*** Opening Provided information ***
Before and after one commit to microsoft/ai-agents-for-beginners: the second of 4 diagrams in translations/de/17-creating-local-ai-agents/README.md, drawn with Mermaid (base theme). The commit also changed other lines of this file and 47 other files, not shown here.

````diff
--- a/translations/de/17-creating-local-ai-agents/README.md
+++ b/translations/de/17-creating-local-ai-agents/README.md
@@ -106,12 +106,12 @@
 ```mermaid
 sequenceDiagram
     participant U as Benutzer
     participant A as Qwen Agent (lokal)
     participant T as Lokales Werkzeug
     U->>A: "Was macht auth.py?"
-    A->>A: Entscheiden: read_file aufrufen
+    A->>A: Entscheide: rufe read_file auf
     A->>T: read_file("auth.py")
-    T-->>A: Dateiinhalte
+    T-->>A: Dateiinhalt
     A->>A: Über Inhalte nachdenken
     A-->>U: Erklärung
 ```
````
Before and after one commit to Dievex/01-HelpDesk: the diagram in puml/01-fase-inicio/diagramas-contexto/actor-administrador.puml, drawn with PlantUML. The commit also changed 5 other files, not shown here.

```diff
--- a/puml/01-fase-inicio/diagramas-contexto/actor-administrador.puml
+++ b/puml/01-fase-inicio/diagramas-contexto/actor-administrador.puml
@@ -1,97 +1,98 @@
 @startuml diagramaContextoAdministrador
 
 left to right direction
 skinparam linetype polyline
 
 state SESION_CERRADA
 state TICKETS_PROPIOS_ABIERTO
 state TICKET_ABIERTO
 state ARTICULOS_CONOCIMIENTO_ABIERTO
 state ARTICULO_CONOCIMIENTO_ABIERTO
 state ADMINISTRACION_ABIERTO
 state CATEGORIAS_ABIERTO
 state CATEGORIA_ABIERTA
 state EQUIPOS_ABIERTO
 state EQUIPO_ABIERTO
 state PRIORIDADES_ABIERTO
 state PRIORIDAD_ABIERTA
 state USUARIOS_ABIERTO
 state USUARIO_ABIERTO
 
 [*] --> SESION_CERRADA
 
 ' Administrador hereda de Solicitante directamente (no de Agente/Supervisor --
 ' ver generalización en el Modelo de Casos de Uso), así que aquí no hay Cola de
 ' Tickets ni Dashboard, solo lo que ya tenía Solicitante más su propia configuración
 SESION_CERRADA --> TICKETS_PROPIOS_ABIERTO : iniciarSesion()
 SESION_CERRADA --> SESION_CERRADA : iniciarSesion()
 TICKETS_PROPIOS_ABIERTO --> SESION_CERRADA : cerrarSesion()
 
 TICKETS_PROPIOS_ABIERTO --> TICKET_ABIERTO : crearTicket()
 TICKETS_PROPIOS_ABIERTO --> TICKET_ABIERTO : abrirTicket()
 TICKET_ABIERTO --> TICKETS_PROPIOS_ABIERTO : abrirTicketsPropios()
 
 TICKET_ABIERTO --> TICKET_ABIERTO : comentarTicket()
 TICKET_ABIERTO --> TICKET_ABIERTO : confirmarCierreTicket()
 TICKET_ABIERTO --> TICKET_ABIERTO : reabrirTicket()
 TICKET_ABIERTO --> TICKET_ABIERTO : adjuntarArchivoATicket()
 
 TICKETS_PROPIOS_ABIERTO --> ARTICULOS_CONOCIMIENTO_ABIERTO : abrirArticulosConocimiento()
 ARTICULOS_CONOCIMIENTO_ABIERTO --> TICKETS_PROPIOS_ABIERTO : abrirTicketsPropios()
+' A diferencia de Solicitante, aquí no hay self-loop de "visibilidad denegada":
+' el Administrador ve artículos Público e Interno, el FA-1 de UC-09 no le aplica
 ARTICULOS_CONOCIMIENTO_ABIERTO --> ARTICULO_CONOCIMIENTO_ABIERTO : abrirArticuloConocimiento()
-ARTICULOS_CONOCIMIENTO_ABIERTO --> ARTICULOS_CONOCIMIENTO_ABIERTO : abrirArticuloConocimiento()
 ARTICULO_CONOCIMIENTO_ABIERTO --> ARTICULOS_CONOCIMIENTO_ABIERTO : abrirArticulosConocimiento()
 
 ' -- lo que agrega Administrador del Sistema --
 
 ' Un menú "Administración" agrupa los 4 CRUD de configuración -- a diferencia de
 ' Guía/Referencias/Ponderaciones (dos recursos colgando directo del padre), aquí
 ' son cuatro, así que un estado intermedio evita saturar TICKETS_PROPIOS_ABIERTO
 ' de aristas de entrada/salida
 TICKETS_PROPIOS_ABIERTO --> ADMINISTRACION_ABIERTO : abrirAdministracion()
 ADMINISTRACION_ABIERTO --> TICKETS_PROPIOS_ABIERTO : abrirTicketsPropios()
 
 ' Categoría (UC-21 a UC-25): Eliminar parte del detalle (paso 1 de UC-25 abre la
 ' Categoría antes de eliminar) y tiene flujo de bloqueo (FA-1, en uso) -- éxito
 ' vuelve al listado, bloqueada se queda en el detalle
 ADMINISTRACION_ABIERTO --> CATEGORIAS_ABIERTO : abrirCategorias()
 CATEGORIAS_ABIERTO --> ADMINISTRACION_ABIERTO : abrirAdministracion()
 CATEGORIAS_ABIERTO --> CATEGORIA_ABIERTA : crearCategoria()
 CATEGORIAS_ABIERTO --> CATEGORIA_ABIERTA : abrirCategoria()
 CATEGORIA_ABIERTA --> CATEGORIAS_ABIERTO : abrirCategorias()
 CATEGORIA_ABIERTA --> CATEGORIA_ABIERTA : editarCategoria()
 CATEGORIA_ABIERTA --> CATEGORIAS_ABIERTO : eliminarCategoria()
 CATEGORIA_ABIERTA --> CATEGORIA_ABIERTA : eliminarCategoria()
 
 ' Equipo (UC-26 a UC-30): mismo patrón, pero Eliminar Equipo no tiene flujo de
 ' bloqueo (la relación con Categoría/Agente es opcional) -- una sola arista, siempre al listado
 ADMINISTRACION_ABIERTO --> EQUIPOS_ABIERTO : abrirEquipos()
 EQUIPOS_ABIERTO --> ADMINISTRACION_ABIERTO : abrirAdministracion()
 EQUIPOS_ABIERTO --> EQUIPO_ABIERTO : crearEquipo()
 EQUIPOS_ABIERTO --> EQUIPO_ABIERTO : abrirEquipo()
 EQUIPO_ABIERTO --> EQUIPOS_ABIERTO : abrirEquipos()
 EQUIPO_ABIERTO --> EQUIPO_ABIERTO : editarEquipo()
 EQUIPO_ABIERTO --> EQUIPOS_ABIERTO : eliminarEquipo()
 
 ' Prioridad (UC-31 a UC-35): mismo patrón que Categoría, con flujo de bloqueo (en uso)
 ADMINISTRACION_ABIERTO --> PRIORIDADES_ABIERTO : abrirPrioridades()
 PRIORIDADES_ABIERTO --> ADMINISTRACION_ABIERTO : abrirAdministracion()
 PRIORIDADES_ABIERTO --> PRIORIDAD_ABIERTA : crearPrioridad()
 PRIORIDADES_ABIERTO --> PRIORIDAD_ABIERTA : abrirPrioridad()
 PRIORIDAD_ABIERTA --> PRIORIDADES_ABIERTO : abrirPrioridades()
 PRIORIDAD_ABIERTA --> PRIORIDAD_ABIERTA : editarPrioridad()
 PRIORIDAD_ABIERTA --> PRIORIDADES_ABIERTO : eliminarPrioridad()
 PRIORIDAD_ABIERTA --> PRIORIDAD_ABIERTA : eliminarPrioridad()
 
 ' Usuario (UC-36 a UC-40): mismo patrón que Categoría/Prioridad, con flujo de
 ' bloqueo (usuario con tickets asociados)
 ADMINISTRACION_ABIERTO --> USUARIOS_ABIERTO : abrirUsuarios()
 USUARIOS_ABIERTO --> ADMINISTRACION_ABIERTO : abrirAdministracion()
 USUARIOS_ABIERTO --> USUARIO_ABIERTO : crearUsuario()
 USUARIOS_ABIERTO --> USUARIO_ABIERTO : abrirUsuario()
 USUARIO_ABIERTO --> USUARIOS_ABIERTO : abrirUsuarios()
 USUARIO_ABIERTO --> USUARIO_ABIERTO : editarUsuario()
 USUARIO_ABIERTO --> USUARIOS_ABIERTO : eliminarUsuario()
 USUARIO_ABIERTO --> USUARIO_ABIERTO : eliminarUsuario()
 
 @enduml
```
*** Closing Provided information ***
▸ Problem
Copy out each line from the preceding entries that mentions the word "bloqueo".

▸ Response to this task
 ' Categoría antes de eliminar) y tiene flujo de bloqueo (FA-1, en uso) -- éxito
 ' bloqueo (la relación con Categoría/Agente es opcional) -- una sola arista, siempre al listado
 ' Prioridad (UC-31 a UC-35): mismo patrón que Categoría, con flujo de bloqueo (en uso)
 ' bloqueo (usuario con tickets asociados)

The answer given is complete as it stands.